Chief Cabinet Secretary Yoshihide Suga on Monday defended the government’s confiscation of a journalist’s passport as necessary to “secure the safety of” Japanese overseas.
The Foreign Ministry effectively confiscated the passport of freelance photographer Yuichi Sugimoto on Saturday to prevent him from going to Syria, where the Islamic State militant group is believed to have recently beheaded two Japanese captives.
Despite the danger, Sugimoto said Sunday that he still wants to go to Syria.
“We believe the utmost respect should be given to freedom of the press and the freedom to travel, which are guaranteed by the Constitution,” Suga told his regularly scheduled news conference. “At the same time, it is an extremely important duty for the government to secure the safety of Japanese traveling abroad and those staying overseas.”
Sugimoto said the confiscation of his passport in this situation is tantamount to violation of freedom of the press, but Suga argued that it “doesn’t apply to this case,” given the Islamic State group’s repeated threats to kill Japanese.
Asked if any Japanese citizens trying to go to Syria would be likewise deprived of their passport, Suga said the government doesn’t have any uniform criteria and that decisions would be made on a case-by-base basis.
“I will avoid reckless activities and take enough measures to protect myself,” Sugimoto, 58, said at his home in Niigata. “I want to go to Syria soon and let people know what’s happening in the country.”
The ministry said it took Saturday’s action in accordance with a provision in the passport law that allows it to confiscate a person’s passport to protect their life.

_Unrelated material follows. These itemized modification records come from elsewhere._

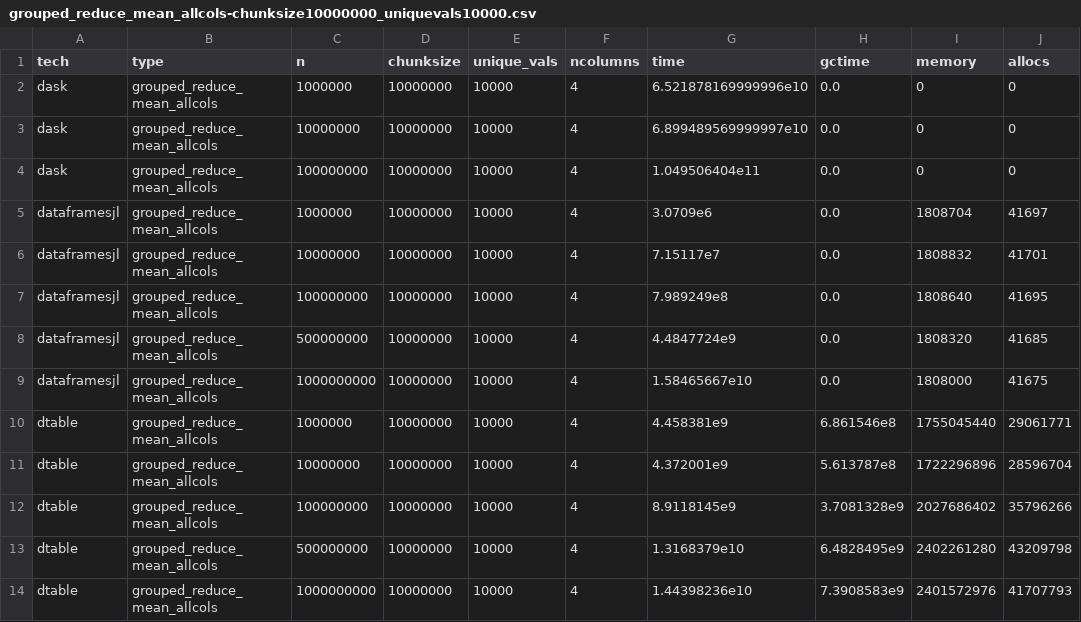
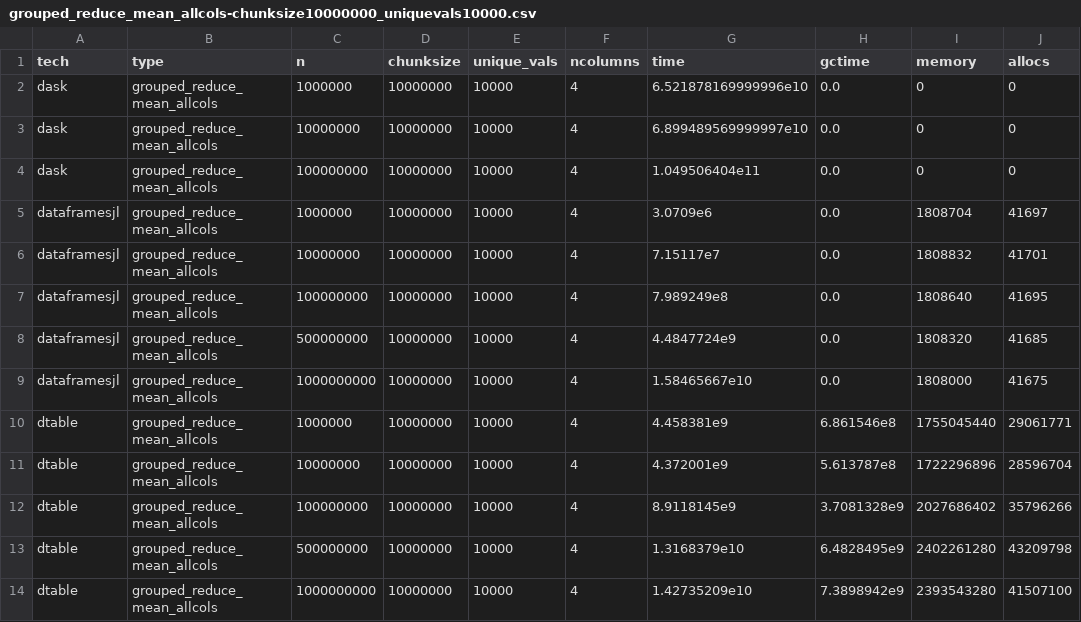
Before and after one commit to krynju/dtable_benchmarks, a CSV file: summary_benches/grouped_reduce_mean_allcols-chunksize10000000_uniquevals10000.csv, drawn as a sheet.

```diff
--- a/summary_benches/grouped_reduce_mean_allcols-chunksize10000000_uniquevals10000.csv
+++ b/summary_benches/grouped_reduce_mean_allcols-chunksize10000000_uniquevals10000.csv
@@ -13,2 +13,2 @@ dtable,grouped_reduce_mean_allcols,100000000,10000000,10000,4,8.9118145e9,3.7081
 dtable,grouped_reduce_mean_allcols,500000000,10000000,10000,4,1.3168379e10,6.4828495e9,2402261280,43209798
-dtable,grouped_reduce_mean_allcols,1000000000,10000000,10000,4,1.44398236e10,7.3908583e9,2401572976,41707793
+dtable,grouped_reduce_mean_allcols,1000000000,10000000,10000,4,1.42735209e10,7.3898942e9,2393543280,41507100
```
Also changed, not shown: summary_benches/grouped_reduce_mean_allcols-chunksize10000000_uniquevals1000.csv, summary_benches/grouped_reduce_mean_allcols-chunksize1000000_uniquevals1000.csv, 36 other files.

The confiscation, coming in the wake of online videos purportedly showing the killings of journalist Kenji Goto and self-styled security contractor Haruna Yukawa by Islamic State, could spur discussions about the constitutional guarantee of freedom to travel to foreign countries.
Sugimoto said he was planning to leave Japan for Istanbul on Feb. 27 and head to Syria after meeting up with a former soldier who had served as a guide for Goto.
The journalist said he did not plan to enter areas controlled by the Islamic State group, but rather intended to cover refugee camps inside Syria. He was to return to Japan on March 12.
“I’ve been taking safety measures all along. I would definitely retreat if I felt my life was in danger. It is my job to come back alive and tell (my story),” he said.
Passport confiscation “robs us of our rights and shows that (Prime Minister Shinzo) Abe’s government has turned its fangs against the public,” he said. “It is outrageous.”
Given the hostage crisis, the ministry and police had asked Sugimoto to refrain from traveling to Syria, but he remained firm in his decision to go to the war-torn country, prompting officials at the prime minister’s office to contemplate action, according to a ministry source.
According to Sugimoto, ministry officials and police officers told him in front of his home Saturday night that unless he handed over his passport, he would be arrested. He subsequently complied with the ministry’s order.
Sugimoto has experience covering conflict zones. He visited Iraq in 2003 and traveled to Syria in 2012 and 2013 in connection with his work.